Shiny tax-free yields may not dazzle buyers

By Michael Connor

MIAMI (Reuters) – Yields on U.S. municipal bonds look unusually attractive compared with Treasuries, but probably don’t sparkle enough to lift the tax-free market out of its doldrums.

After mostly sitting out a rally in Treasuries, as well as a sell-off in federal debt this week fanned by fears of global inflation, tax-free yields on 10-year AAA-rated maturities are now about 93 percent those of comparable Treasuries.

A top-quality 30-year muni yields 107 percent to that of a taxable yield on a 30-year Treasury, according to Municipal Market Data.

Three-month average ratios through Tuesday were 92.5 percent and 105.4 percent, according to MMD calculations.

“No one believes Treasuries are where they are on their own,” said Kenneth Naehu, managing director at Bel Air Investments Advisors in Los Angeles. “It’s like comparing munis to a rigged game.”

Naehu, who said he saw little, if any, buying due to fat tax-free yield ratios, said a massive intervention by the Federal Reserve in the Treasuries market was distorting long-term relationships between tax-free and Treasury yields and could not be relied on by investors.

“Normalized ratios are between 75 percent and 85 percent,” Naehu said. “The Fed has driven yields (in Treasuries) to artificial lows.”

Buying and selling in the $2.9 trillion muni market, which local governments tap to finance infrastructure such as roads, has been dominated for months by highly publicized fights over state budgets, ratings cuts and other news that has rattled the wealthy investors who hold most munis, according to Naehu.

“There is a lot of headline risk in the system,” Naehu said. “You will see more defaults. … Though it will be a small number, the number will be more than in the past.

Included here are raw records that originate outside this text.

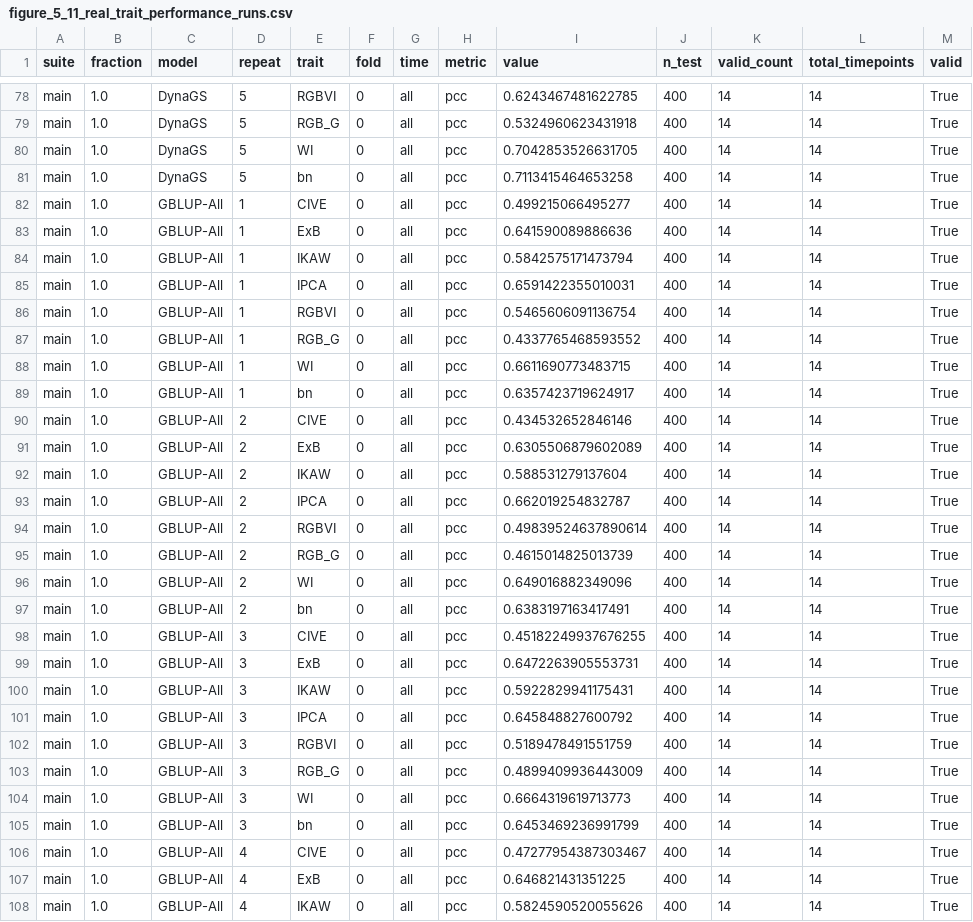
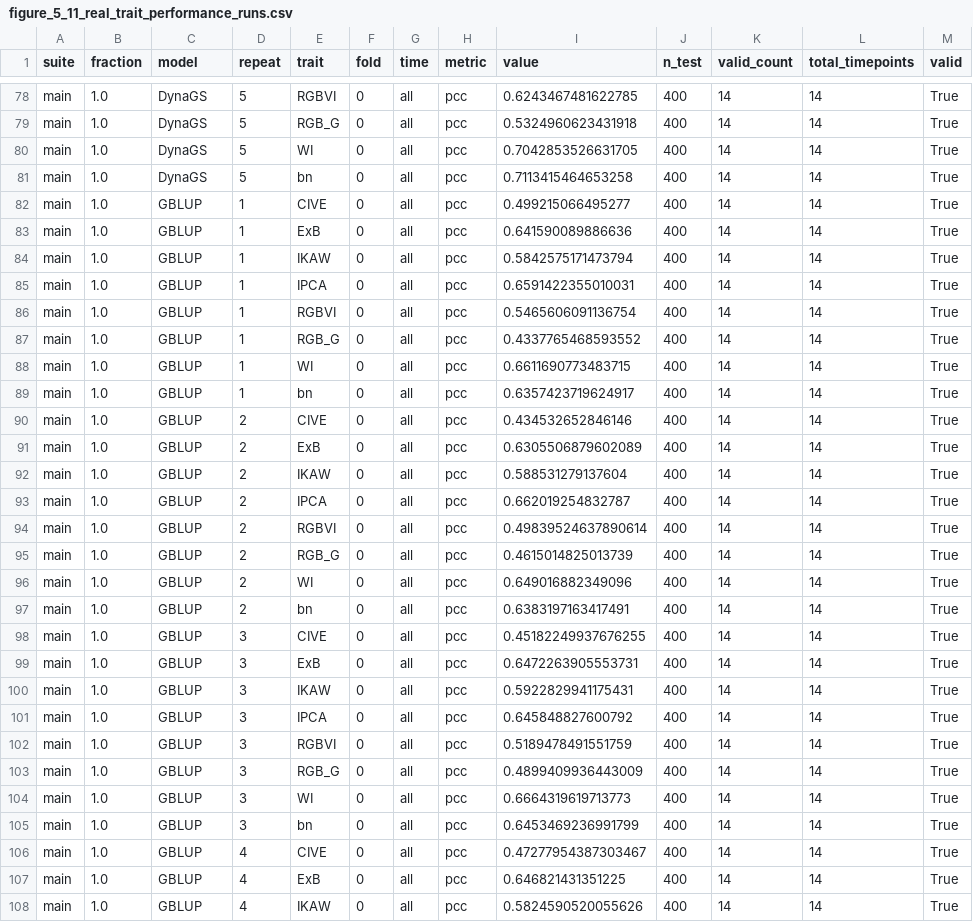
Before and after one commit to gaozhihong73/paper, a CSV file: 03_代码/dynags-thesis-figures/data/figure_5_11_real_trait_performance_runs.csv, drawn as a sheet; only a part is shown, gaps mark what is left out; the diff covers the shown part only.

```diff
--- a/03_代码/dynags-thesis-figures/data/figure_5_11_real_trait_performance_runs.csv
+++ b/03_代码/dynags-thesis-figures/data/figure_5_11_real_trait_performance_runs.csv
@@ -81,28 +81,28 @@ main,1.0,DynaGS,5,WI,0,all,pcc,0.7042853526631705,400,14,14,True
 main,1.0,DynaGS,5,bn,0,all,pcc,0.7113415464653258,400,14,14,True
-main,1.0,GBLUP-All,1,CIVE,0,all,pcc,0.499215066495277,400,14,14,True
-main,1.0,GBLUP-All,1,ExB,0,all,pcc,0.641590089886636,400,14,14,True
-main,1.0,GBLUP-All,1,IKAW,0,all,pcc,0.5842575171473794,400,14,14,True
-main,1.0,GBLUP-All,1,IPCA,0,all,pcc,0.6591422355010031,400,14,14,True
-main,1.0,GBLUP-All,1,RGBVI,0,all,pcc,0.5465606091136754,400,14,14,True
-main,1.0,GBLUP-All,1,RGB_G,0,all,pcc,0.4337765468593552,400,14,14,True
-main,1.0,GBLUP-All,1,WI,0,all,pcc,0.6611690773483715,400,14,14,True
-main,1.0,GBLUP-All,1,bn,0,all,pcc,0.6357423719624917,400,14,14,True
-main,1.0,GBLUP-All,2,CIVE,0,all,pcc,0.434532652846146,400,14,14,True
-main,1.0,GBLUP-All,2,ExB,0,all,pcc,0.6305506879602089,400,14,14,True
-main,1.0,GBLUP-All,2,IKAW,0,all,pcc,0.588531279137604,400,14,14,True
-main,1.0,GBLUP-All,2,IPCA,0,all,pcc,0.662019254832787,400,14,14,True
-main,1.0,GBLUP-All,2,RGBVI,0,all,pcc,0.49839524637890614,400,14,14,True
-main,1.0,GBLUP-All,2,RGB_G,0,all,pcc,0.4615014825013739,400,14,14,True
-main,1.0,GBLUP-All,2,WI,0,all,pcc,0.649016882349096,400,14,14,True
-main,1.0,GBLUP-All,2,bn,0,all,pcc,0.6383197163417491,400,14,14,True
-main,1.0,GBLUP-All,3,CIVE,0,all,pcc,0.45182249937676255,400,14,14,True
-main,1.0,GBLUP-All,3,ExB,0,all,pcc,0.6472263905553731,400,14,14,True
-main,1.0,GBLUP-All,3,IKAW,0,all,pcc,0.5922829941175431,400,14,14,True
-main,1.0,GBLUP-All,3,IPCA,0,all,pcc,0.645848827600792,400,14,14,True
-main,1.0,GBLUP-All,3,RGBVI,0,all,pcc,0.5189478491551759,400,14,14,True
-main,1.0,GBLUP-All,3,RGB_G,0,all,pcc,0.4899409936443009,400,14,14,True
-main,1.0,GBLUP-All,3,WI,0,all,pcc,0.6664319619713773,400,14,14,True
-main,1.0,GBLUP-All,3,bn,0,all,pcc,0.6453469236991799,400,14,14,True
-main,1.0,GBLUP-All,4,CIVE,0,all,pcc,0.47277954387303467,400,14,14,True
-main,1.0,GBLUP-All,4,ExB,0,all,pcc,0.646821431351225,400,14,14,True
-main,1.0,GBLUP-All,4,IKAW,0,all,pcc,0.5824590520055626,400,14,14,True
+main,1.0,GBLUP,1,CIVE,0,all,pcc,0.499215066495277,400,14,14,True
+main,1.0,GBLUP,1,ExB,0,all,pcc,0.641590089886636,400,14,14,True
+main,1.0,GBLUP,1,IKAW,0,all,pcc,0.5842575171473794,400,14,14,True
+main,1.0,GBLUP,1,IPCA,0,all,pcc,0.6591422355010031,400,14,14,True
+main,1.0,GBLUP,1,RGBVI,0,all,pcc,0.5465606091136754,400,14,14,True
+main,1.0,GBLUP,1,RGB_G,0,all,pcc,0.4337765468593552,400,14,14,True
+main,1.0,GBLUP,1,WI,0,all,pcc,0.6611690773483715,400,14,14,True
+main,1.0,GBLUP,1,bn,0,all,pcc,0.6357423719624917,400,14,14,True
+main,1.0,GBLUP,2,CIVE,0,all,pcc,0.434532652846146,400,14,14,True
+main,1.0,GBLUP,2,ExB,0,all,pcc,0.6305506879602089,400,14,14,True
+main,1.0,GBLUP,2,IKAW,0,all,pcc,0.588531279137604,400,14,14,True
+main,1.0,GBLUP,2,IPCA,0,all,pcc,0.662019254832787,400,14,14,True
+main,1.0,GBLUP,2,RGBVI,0,all,pcc,0.49839524637890614,400,14,14,True
+main,1.0,GBLUP,2,RGB_G,0,all,pcc,0.4615014825013739,400,14,14,True
+main,1.0,GBLUP,2,WI,0,all,pcc,0.649016882349096,400,14,14,True
+main,1.0,GBLUP,2,bn,0,all,pcc,0.6383197163417491,400,14,14,True
+main,1.0,GBLUP,3,CIVE,0,all,pcc,0.45182249937676255,400,14,14,True
+main,1.0,GBLUP,3,ExB,0,all,pcc,0.6472263905553731,400,14,14,True
+main,1.0,GBLUP,3,IKAW,0,all,pcc,0.5922829941175431,400,14,14,True
+main,1.0,GBLUP,3,IPCA,0,all,pcc,0.645848827600792,400,14,14,True
+main,1.0,GBLUP,3,RGBVI,0,all,pcc,0.5189478491551759,400,14,14,True
+main,1.0,GBLUP,3,RGB_G,0,all,pcc,0.4899409936443009,400,14,14,True
+main,1.0,GBLUP,3,WI,0,all,pcc,0.6664319619713773,400,14,14,True
+main,1.0,GBLUP,3,bn,0,all,pcc,0.6453469236991799,400,14,14,True
+main,1.0,GBLUP,4,CIVE,0,all,pcc,0.47277954387303467,400,14,14,True
+main,1.0,GBLUP,4,ExB,0,all,pcc,0.646821431351225,400,14,14,True
+main,1.0,GBLUP,4,IKAW,0,all,pcc,0.5824590520055626,400,14,14,True
```
Also changed, not shown: 13 edited cells elsewhere in this file, 03_代码/dynags-thesis-figures/data/figure_5_11_real_trait_performance_pairs.csv, 03_代码/dynags-thesis-figures/data/figure_5_11_real_trait_performance_summary.csv, 48 other files.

That will produce wider spreads in a market, where 75 percent of the people only have what they read to rely on.”

Other muni professionals also shrug off any benefit from rich muni yields and are distinctly gloomy, according to an MMD survey last week that showed big jumps in bearish sentiment among traders and portfolio managers.

The survey found 88 percent of traders reported themselves as bearish on munis over the next one to two months, while 67 percent of portfolio managers were bearish.

Secondary trading in munis on Wednesday was light and prices were mostly off but for some gains in short maturities, according to MMD. Treasuries fell sharply.

Yields on AAA-rated 10-year muni bonds rose 2 basis points to 3.25 percent, while 30-year yields also rose 2 basis points to 4.82 percent, according to MMD, a unit of Thomson Reuters.

(Reporting by Michael Connor; editing by Leslie Adler)

Shiny tax-free yields may not dazzle buyers